In 2020, we have were faced with unique and unpresented challenges, yet amongst this uncertainty, the MS Brissie to the Bay bike ride pivoted to a virtual ride. This new format of the ride created a special opportunity for one of our MS community members - one being Tim Leary.
Tim will be getting involved once again tis year, to participant using his recumbent bike at home to clock up his km’s.
You may recognise Jenny’s face from past years as you’ve cycled over the finish line and are greeted by the crowd of clapping Cheer Club supporters in their red and white shirts, welcoming you back from your ride and thanking you for showing your commitment to fight MS.
Jenny was diagnosed with MS in 1973, when she was in Year 10 and just 15 years old. The muscle spasms, lack of balance and numbness made it hard to live the active life of a regular teenager. Jenny’s mum, who was a nurse herself, insisted that Jenny see her GP, where she was immediately referred to a Neurologist.
Yet, before she could see the specialist, Jenny had a severe episode- experiencing complete paralysis and blindness in both eyes. For Jenny, the next three months were spent in hospital enduring countless tests to determine the cause of her symptoms. At this time, MRI’s were not available, and Jenny had to endure three lumbar punctures before receiving her MS diagnosis. She was confused, scared and could not fathom what effect that would have on the rest of her life.
Soon after her diagnosis, Jenny began working and was employed with the same company for eleven years. She fondly refers to the business as family, rather than an employer. In 2013, Jenny’s ongoing symptoms forced her to stop working.
Today, Jenny spends most days with her wonderful husband and full-time carer; Charlie. When asked what her motivation is to keep fighting, she states:
“My husband….my husband is my motivation.”
The two were married over 35 years ago and still their friendship and love is evident.
In 2020 with the introduction of the virtual ride, Jenny has the opportunity to join Team Jenny and take part in the ride to fight MS. Charlie and Jenny can support each other throughout June and together, make the biggest impact they can for people living with MS.

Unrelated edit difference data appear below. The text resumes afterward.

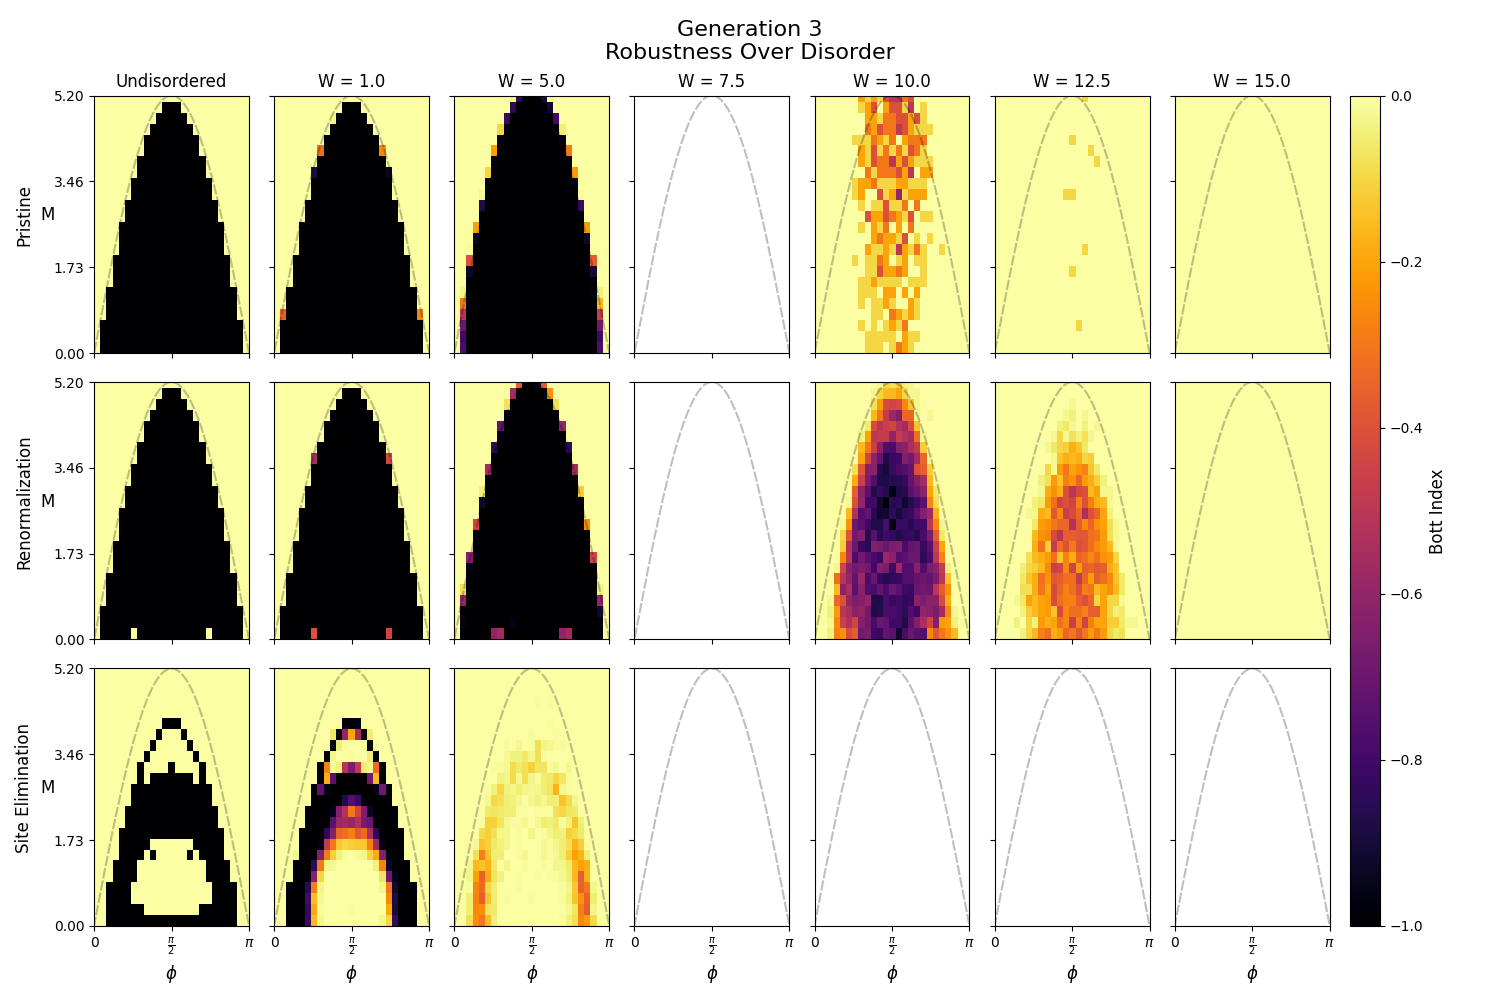
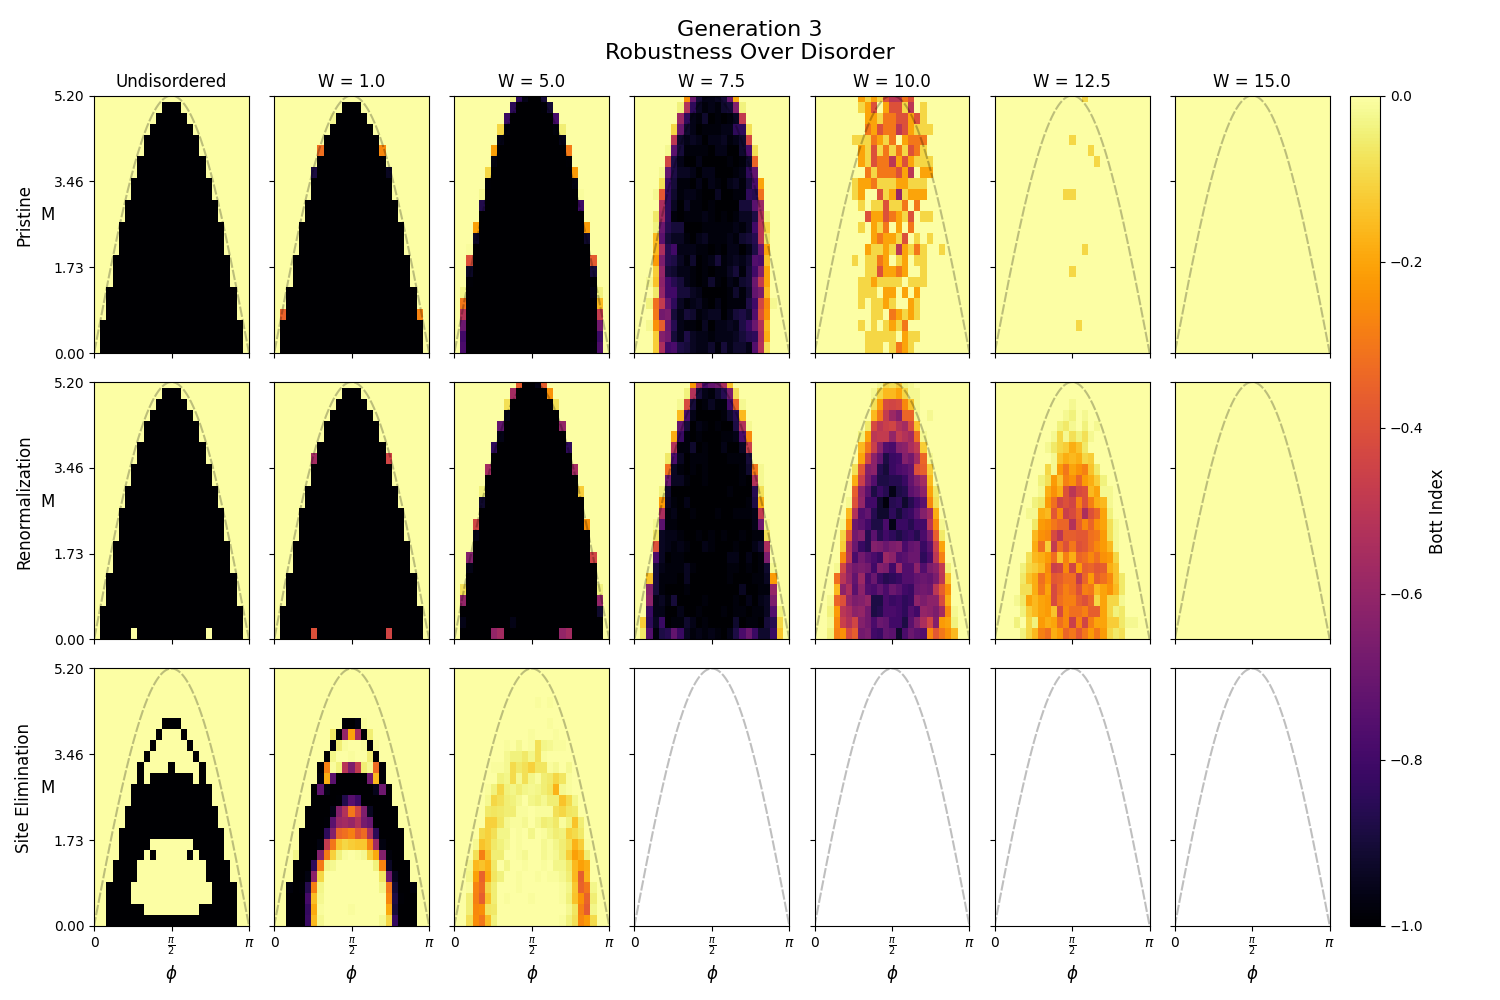
haldane g3 disorder computation

Changed region(s): [[0.3987, 0.093, 0.552, 0.651]]

diff --git a/Hexaflake/disorder_haldane.py b/Hexaflake/disorder_haldane.py
@@ -471,7 +471,7 @@ def compare_generations():
 
 
 def main():
-	compute_these_disorder_strengths = [7.5]
+	compute_these_disorder_strengths = []
 	plot_these_disorder_strengths = [1.0, 5.0, 7.5, 10.0, 12.5, 15.0]
 	methods = ['renorm']
 	titles = ['Pristine', 'Renormalization', 'Site Elimination']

The MS Brissie to the Bay began in 1990, with just 80 riders and a desire to make an impact for people facing the daily battle of living with MS. Today, the MS Brissie to the Bay is so much more than the ride, it is an incredible community of inspiring individuals, showing their support in the fight against MS.
We wanted to introduce you to Geoff: a fellow rider, the team captain of the wonderful Greensteam and one of the many individuals living with MS who needs your support, now more than ever.
Geoff was diagnosed with MS in 2012 and shortly after his diagnosis, his brother encouraged him to get involved in a MS charity cycle. This was the very beginning of the Greensteam, with just three members and a goal to make an impact. As he struggled through his first ride, each turn of the pedal was a fight for Geoff.
Geoff first joined the MS Brissie to the Bay in 2014 and has been a participant in the 100km ride every year since. For Geoff, the ride is an escape, an opportunity to focus on something positive and keeps his mind off other things going on.
“The reason I do this ride and have raised money for this ride over the years is to help others as much as I can, as one day I may also need this help.”
2020 marked the biggest year yet for the Greensteam, with 35 people joining the team!
“It means a lot to me to have this support and friendship of people who are taking time out of their lives to ride alongside and help support Greensteam and people living with MS.”